The FBI also says that Burke withheld a city permit from a restaurant owner who wanted to renovate until the businessman wrote Burke a big check.
Etc. Etc. Etc.
That this case should arise in Chicago is hardly surprising, as a University of Illinois study from 2018 called Chicago “the most corrupt city in the U.S.” Its author, political science professor Dick Simpson, estimated that there have been 200 council members (or alderman, as Chicagoans call them) since 1969 when Burke first got elected. Of them, 33 have been arrested for corruption including extortion, bribery and fraud.
A survey in 2016 found that more than 90% of Chicago business leaders observe cronyism in city government.
Of the 10 largest cities in America, Chicago is also the only one without term limits on its city council or mayor.
Term limits discourage corruption as corruption is highly correlated with tenure in power, as long tenure both breeds arrogance and provides opportunity.

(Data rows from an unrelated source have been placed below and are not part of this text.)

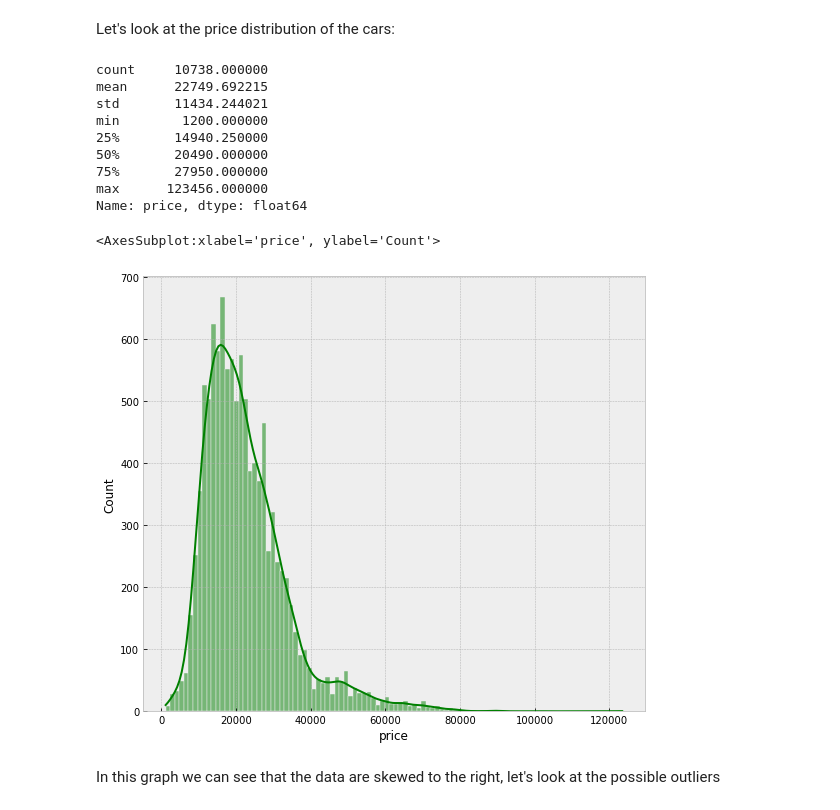
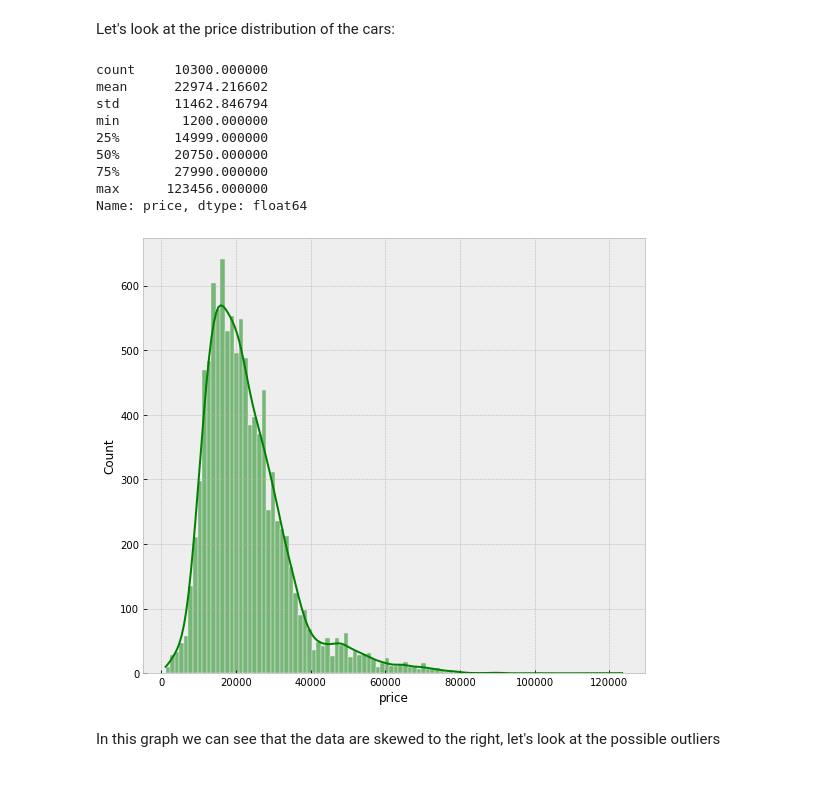
Before and after one commit to andercarrera/ML---Task-3-Treatments, a Jupyter notebook: Task-2-Regression-Exercise.ipynb, the cells around one changed output. Cells and saved outputs as stored; diff of their text form; code cells hidden in the pictures; blank space fills up the shorter version.

```diff
--- a/Task-2-Regression-Exercise.ipynb
+++ b/Task-2-Regression-Exercise.ipynb
@@ -132,0 +140,6 @@ With this information we can already deduce that practically all the variables a
+# %%
+#Replace 0 with NaN
+df["engineSize"] = df["engineSize"].replace(0, np.nan)
+df["tax"] = df["tax"].replace(0, np.nan)
+
+df.isna().sum()
@@ -132,0 +159,4 @@ With this information we can already deduce that practically all the variables a
+# %%
+df.dropna(inplace=True)
+
+df.duplicated().sum()
@@ -133,3 +167,5 @@ With this information we can already deduce that practically all the variables a
+# %%
+df.drop_duplicates(inplace=True)
 # %% [markdown]
 ## Data distribution
 # %% [markdown]
@@ -179,21 +215,24 @@ df_num.hist(figsize=(16, 20), bins=50, xlabelsize=8,
 # %% [markdown]
 Let's look at the price distribution of the cars:
 # %%
-print(df_num['price'].describe())
-plt.figure(figsize=(9, 8))
-sns.histplot(df_num['price'], color='g', bins=100, kde=True)
+def plot_distribution(target_df, column):
+    print(target_df[column].describe())
+    plt.figure(figsize=(9, 8))
+    sns.histplot(target_df[column], color='g', bins=100, kde=True)
+
+
+plot_distribution(df_num, 'price')
 # %% [output]
-count     10738.000000
-mean      22749.692215
-std       11434.244021
+count     10300.000000
+mean      22974.216602
+std       11462.846794
 min        1200.000000
-25%       14940.250000
-50%       20490.000000
-75%       27950.000000
+25%       14999.000000
+50%       20750.000000
+75%       27990.000000
 max      123456.000000
 Name: price, dtype: float64
-<AxesSubplot:xlabel='price', ylabel='Count'>
-[figure, old version]
+[figure, new version]
 # %% [markdown]
 In this graph we can see that the data are skewed to the right, let's look at the possible outliers
 # %%
```
Also changed, not shown: parts of 74 cells of this notebook.
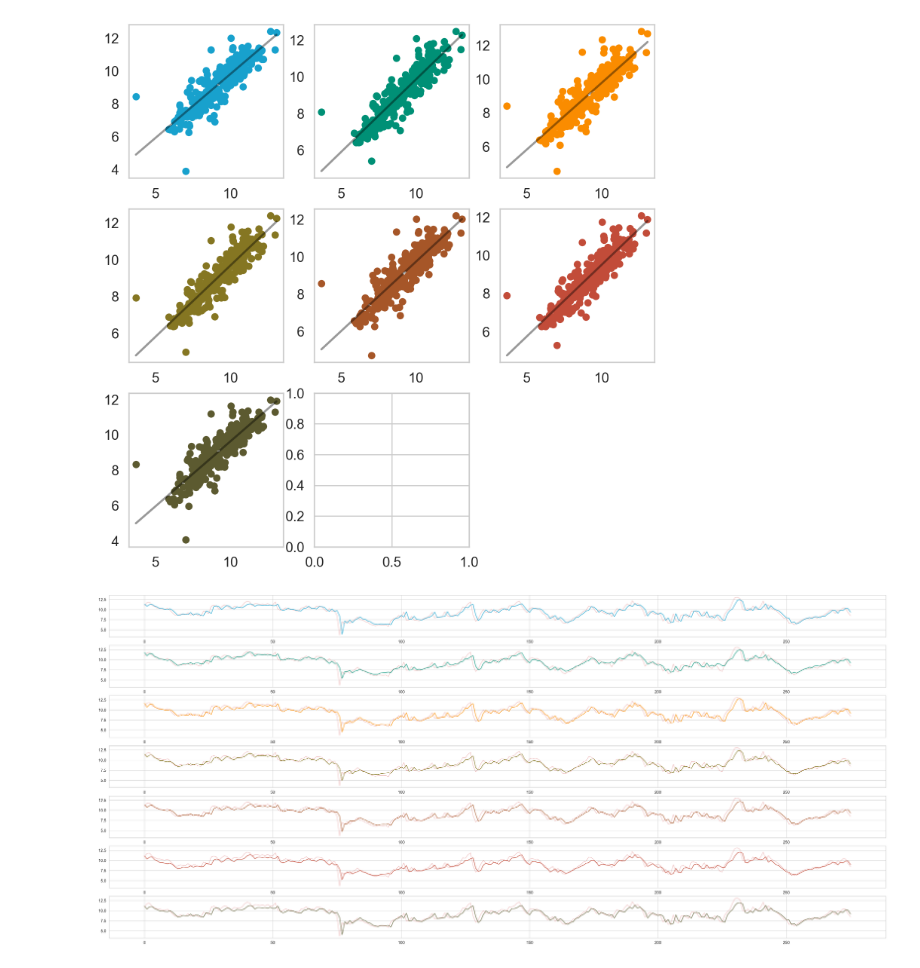
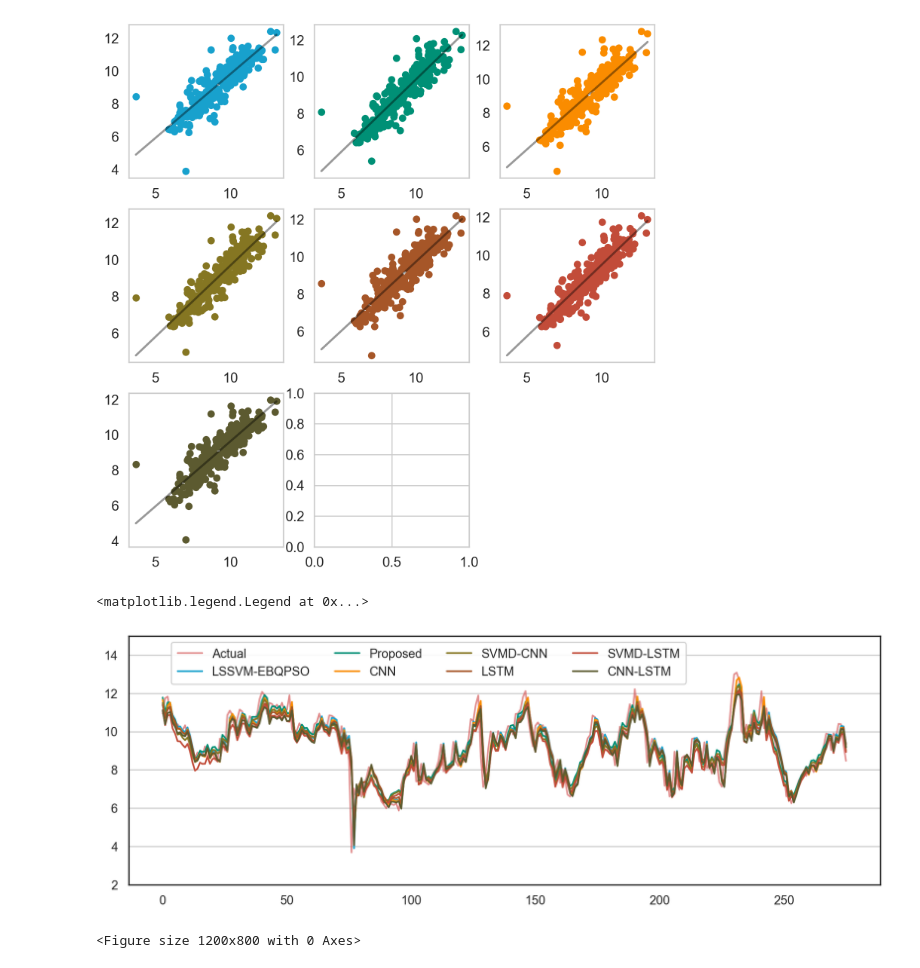
Before and after one commit to ephrem-admasu/windspeed_prediction, a Jupyter notebook: Result_analysis.ipynb, the cells around one changed output. Drawn from its saved outputs; the diff is of its cells as text; code cells hidden in the pictures.

```diff
--- a/Result_analysis.ipynb
+++ b/Result_analysis.ipynb
@@ -279,12 +279,14 @@ for i in range(len(models)):
 [figure]
 # %%
 all_preds = [y_test] + predicted_values
-# %%
-fig, axes = plt.subplots(nrows = 7, ncols = 1, figsize = (45, 20))
-plt.rcParams["font.size"] = 10
-for i, data in enumerate(predicted_values):
-    axes[i].plot(range(len(data)), y_test, color='r', alpha = .4)
-    axes[i].plot(range(len(data)), data, color=colors[i])
-    ax.legend(['Actual', 'Predicted'], fontsize=10)
-# %% [output]
-[figure, removed]
+# %%
+fig, ax = plt.subplots(figsize=(12, 4))
+ax.plot(range(len(y_test)), y_test, color='r', alpha = .7, label='Actual')
+for i, data in enumerate(predicted_values):
+    ax.plot(range(len(y_test)), data, color=colors[i], label = models[i])
+ax.set_ylim([2, 15])
+ax.grid(axis='y')
+plt.legend(bbox_to_anchor =(0.75, 1), ncol = 4, frameon=True, framealpha=.9, borderpad = .5)
+# %% [output]
+<matplotlib.legend.Legend at 0x...>
+[figure, added]
@@ -290,0 +310,20 @@ for i, data in enumerate(predicted_values):
+# %%
+import matplotlib as mpl
+
+lbs = ['LSSVM', 'EBQPSO-LSSVM', 'BP-NN', 'LSTM']
+sns.set(style="white", palette="muted", color_codes=True)
+sns.despine(left=True)
+
+def plot_error_box(errors, c = 'blue', d=100):
+    bins=25
+    fig, axs = plt.subplots(2, 2, figsize=(8, 4), dpi=d)
+    fig.tight_layout()
+    mpl.rcParams['xtick.labelsize'] = 8
+    mpl.rcParams['ytick.labelsize'] = 8
+    for i in range(2):
+        for j in range(2):
+            axs[i, j].boxplot(errors[2*i+j], showfliers=False)
+            axs[i, j].set_ylabel("Frequency", fontsize=10)
+            axs[i, j].set_xlabel("Prediction error ("+lbs[2*i+j]+')', fontsize=10)
+# %% [output]
+<Figure size 1200x800 with 0 Axes>
```
Also changed, not shown: parts of 1 cell of this notebook, 2 other files.
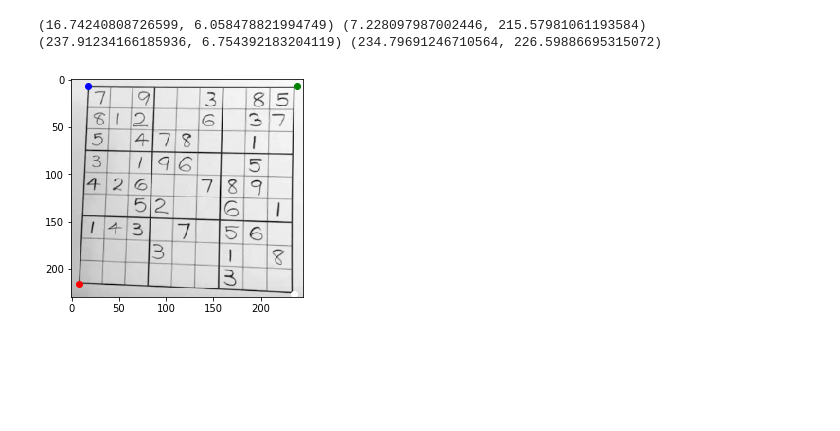
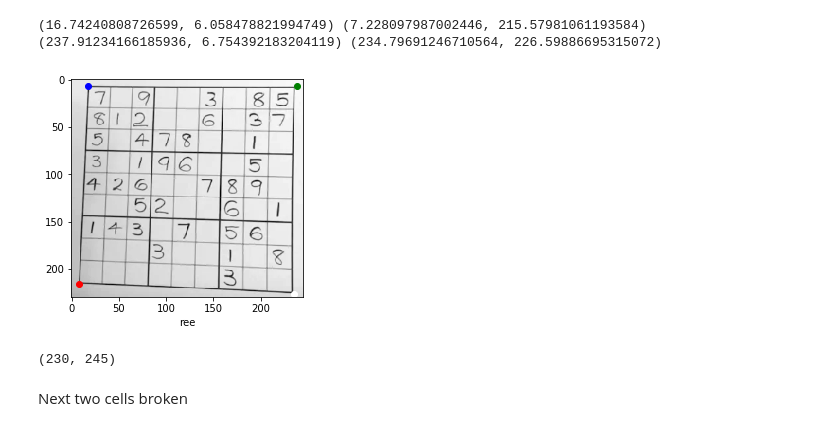
Before and after one commit to nsemichev/betterSudoku, a Jupyter notebook: project.ipynb, the cells around one changed output. Drawn from its saved outputs; the diff is of its cells as text; code cells hidden in the pictures; blank space fills up the shorter version.

```diff
--- a/project.ipynb
+++ b/project.ipynb
@@ -221,11 +223,16 @@ print(left_up, left_down, right_up, right_down)
 # %%
 plt.figure()
 plt.imshow(img, cmap='gray')
+plt.xlabel("ree")
 plt.grid(False)
 plt.plot(left_up[0], left_up[1], '.b', markersize=12)
 plt.plot(left_down[0], left_down[1], '.r', markersize=12)
 plt.plot(right_up[0], right_up[1], '.g', markersize=12)
 plt.plot(right_down[0], right_down[1], '.w', markersize=12)
 plt.show()
+print(img.shape)
 # %% [output]
-[figure, old version]
+[figure, new version]
+(230, 245)
+# %% [markdown]
+Next two cells broken
```
Also changed, not shown: parts of 3 cells of this notebook.
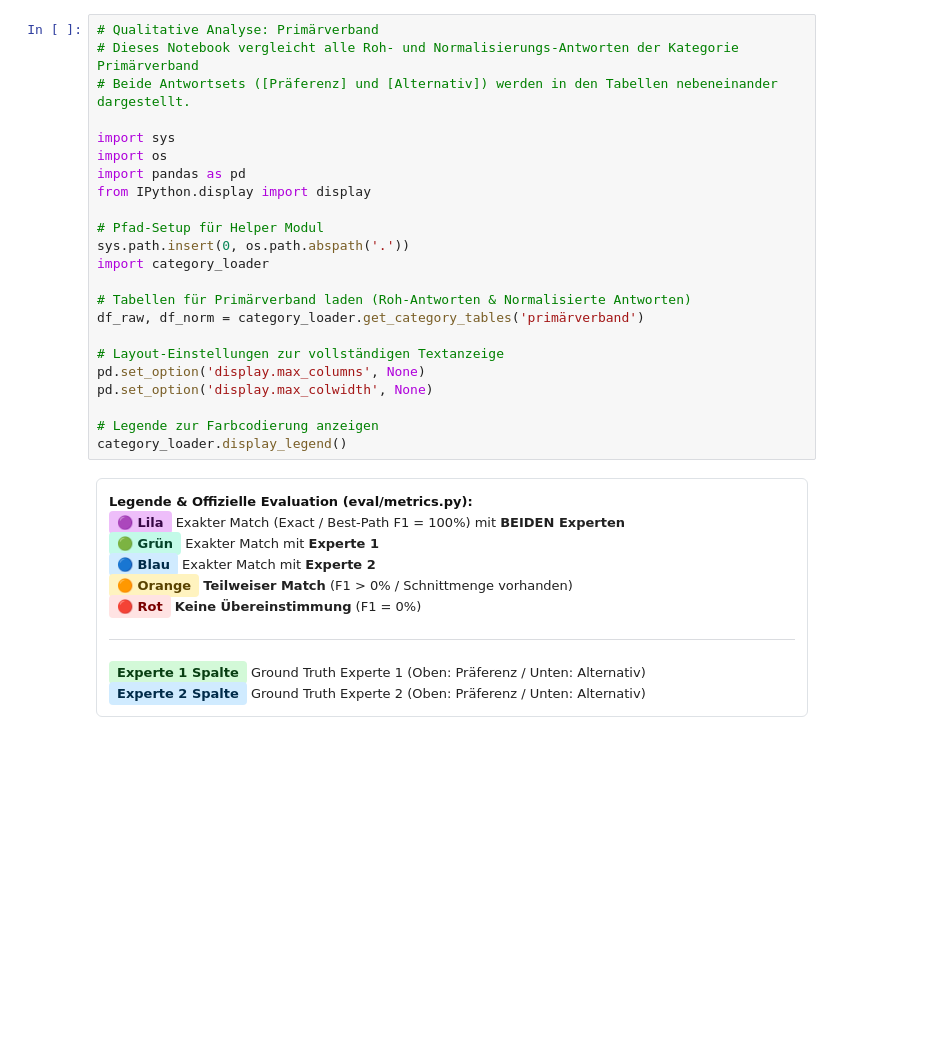
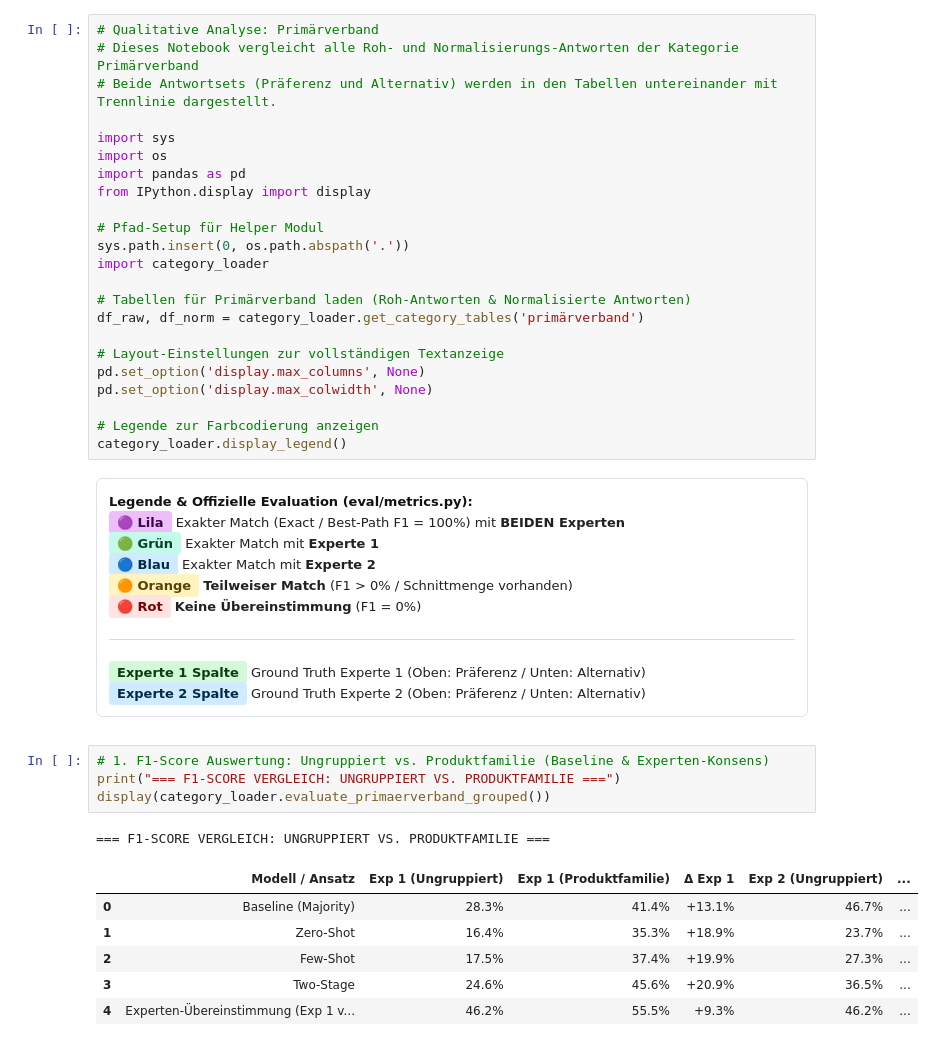
Before and after one commit to code-mert/masterarbeitmodell, a Jupyter notebook: notebooks/analyse_categories/03_primärverband.ipynb, the cells around one changed output. Drawn from its saved outputs; the diff is of its cells as text; blank space fills up the shorter version.

```diff
--- a/notebooks/analyse_categories/03_primärverband.ipynb
+++ b/notebooks/analyse_categories/03_primärverband.ipynb
@@ -1,7 +1,7 @@
 # %%
 # Qualitative Analyse: Primärverband
 # Dieses Notebook vergleicht alle Roh- und Normalisierungs-Antworten der Kategorie Primärverband
-# Beide Antwortsets ([Präferenz] und [Alternativ]) werden in den Tabellen nebeneinander dargestellt.
+# Beide Antwortsets (Präferenz und Alternativ) werden in den Tabellen untereinander mit Trennlinie dargestellt.
 
 import sys
 import os
@@ -30,4 +30,16 @@ Legende & Offizielle Evaluation (eval/metrics.py):
 🔴 Rot Keine Übereinstimmung (F1 = 0%)
 Experte 1 Spalte Ground Truth Experte 1 (Oben: Präferenz / Unten: Alternativ)
 Experte 2 Spalte Ground Truth Experte 2 (Oben: Präferenz / Unten: Alternativ)
+# %%
+# 1. F1-Score Auswertung: Ungruppiert vs. Produktfamilie (Baseline & Experten-Konsens)
+print("=== F1-SCORE VERGLEICH: UNGRUPPIERT VS. PRODUKTFAMILIE ===")
+display(category_loader.evaluate_primaerverband_grouped())
+# %% [output]
+=== F1-SCORE VERGLEICH: UNGRUPPIERT VS. PRODUKTFAMILIE ===
+|  | Modell / Ansatz | Exp 1 (Ungruppiert) | Exp 1 (Produktfamilie) | Δ Exp 1 | Exp 2 (Ungruppiert) | ... |
+| 0 | Baseline (Majority) | 28.3% | 41.4% | +13.1% | 46.7% | ... |
+| 1 | Zero-Shot | 16.4% | 35.3% | +18.9% | 23.7% | ... |
+| 2 | Few-Shot | 17.5% | 37.4% | +19.9% | 27.3% | ... |
+| 3 | Two-Stage | 24.6% | 45.6% | +20.9% | 36.5% | ... |
+| 4 | Experten-Übereinstimmung (Exp 1 v... | 46.2% | 55.5% | +9.3% | 46.2% | ... |
 # %%
```
Also changed, not shown: parts of 6 cells of this notebook, 1 other file.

Term limits also encourage transparency, as the critical institutional knowledge is not bottled up among a team of entrenched incumbents. Instead, you have a regular stream of ex-council members constantly being created who have intimate knowledge of the system. Meanwhile, new members come in and review the system with fresh perspectives.
Voters know this and in 2018 about 60% of voters told pollsters they supported term limits on the Chicago council.
In 2018, there was a serious attempt to put mayoral term limits on the Chicago ballot. Led by former Democratic Gov. Pat Quinn, the requisite signatures were collected and the measured OK’d for the ballot. However, under state law, only three ballot questions can appear on the city ballot in one election. The Chicago City council promptly approved additional advisory questions – for which zero signatures had been collected — so that the term limits measure would be crowded out. One non-binding question read “Should the city of Chicago ban the use of plastic straws within the corporate limits?”
Gov. Quinn called this a “sabotage tactic.” It is also fair to call it “corrupt.”
Guess who sponsored the measure to boot term limits off the ballot?
Alderman Ed Burke.